Russian oil shipments for re-export from Tallinn, the Estonian capital, are running at their normal seasonal level for the month of May.
If Mother Nature can be pressed into campaigning against the Kremlin on behalf of the Bush Administration, why blame Reuters for failing to check the temperature, and for putting the blame on President Vladimir Putin instead?
A couple of weeks ago, Stanislovas Jucius went missing in Kaliningrad. One fine morning, when his driver came to pick him up, he wasn’t there.
Jucius has a name like a Roman emperor, befitting a Lithuanian Tycoon. He’s President of the Lithuanian Business Club. CEO of a slew of companies too.
This week the investigation was upgraded to a murder enquiry. ‘It’s just a procedural thing‘, a spokeswoman told the press. But this is certainly going to be another one for Bearded Conspiracy Theorists.
What happened? Every time Putin sits down for an important summit, there’s a body.
If you want a completely different take on Russian affairs, this site is a must-click. Forget about so-called East-analysts like Sean Guillory or Charles Ganske. This is where it’s at.
Let me share with you some of the top stories.
‘In trains of distant following there will be six-seater compartments’
‘Russians love smartfony’
‘The equation with two not consent’
Exactly. The headlines are so enigmatically Russian you just have to read on. Well, you can try . . .
There are plans in Kaliningrad to rebuild the old Prussian castle.
Firebombed by the RAF in 1944, it was then levelled in 1969 to build the ill-conceived ‘House Of Soviets‘. Known locally is the ‘Monster’, this concrete egg-box has never been quite finished or occupied.
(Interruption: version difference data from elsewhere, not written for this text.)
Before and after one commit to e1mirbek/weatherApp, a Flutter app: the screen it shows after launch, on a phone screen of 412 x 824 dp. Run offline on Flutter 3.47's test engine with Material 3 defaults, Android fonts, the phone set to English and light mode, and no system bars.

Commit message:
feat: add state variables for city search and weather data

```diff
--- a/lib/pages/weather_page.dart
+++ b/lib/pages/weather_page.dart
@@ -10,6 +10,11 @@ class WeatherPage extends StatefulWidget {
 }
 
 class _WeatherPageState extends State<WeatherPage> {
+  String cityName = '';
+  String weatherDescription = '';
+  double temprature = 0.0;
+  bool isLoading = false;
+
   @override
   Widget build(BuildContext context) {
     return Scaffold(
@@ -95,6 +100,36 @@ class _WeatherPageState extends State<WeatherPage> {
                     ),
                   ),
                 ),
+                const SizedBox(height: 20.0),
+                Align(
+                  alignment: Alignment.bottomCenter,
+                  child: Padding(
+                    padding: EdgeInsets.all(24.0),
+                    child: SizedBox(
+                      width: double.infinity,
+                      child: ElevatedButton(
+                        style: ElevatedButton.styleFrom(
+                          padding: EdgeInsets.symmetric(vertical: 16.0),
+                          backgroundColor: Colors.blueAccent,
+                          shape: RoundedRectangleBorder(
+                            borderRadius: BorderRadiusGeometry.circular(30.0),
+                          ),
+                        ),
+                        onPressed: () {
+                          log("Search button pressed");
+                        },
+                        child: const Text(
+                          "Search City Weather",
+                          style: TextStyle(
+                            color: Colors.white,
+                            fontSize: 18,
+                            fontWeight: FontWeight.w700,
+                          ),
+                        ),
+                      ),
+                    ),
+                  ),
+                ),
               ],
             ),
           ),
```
Finally the blot on the landscape has to go.
Russia has spoken out against a Caspian pipeline which would bypass Russia. ‘Any gas or oil pipelines across the floor of the Caspian Sea would be environmentally unacceptable’, says the Russian Natural Resources Ministry.
‘Double standards’ says everyone else, as Russia builds a pipeline on the Baltic floor to bypass Poland.
As it happens, the Baltic isn’t in good shape. The Baltic is what they call ‘pollution sensitive.’ It’s almost as closed as the Caspian, since water renewal takes 25 – 30 years. There are, however, greater threats than pipelines.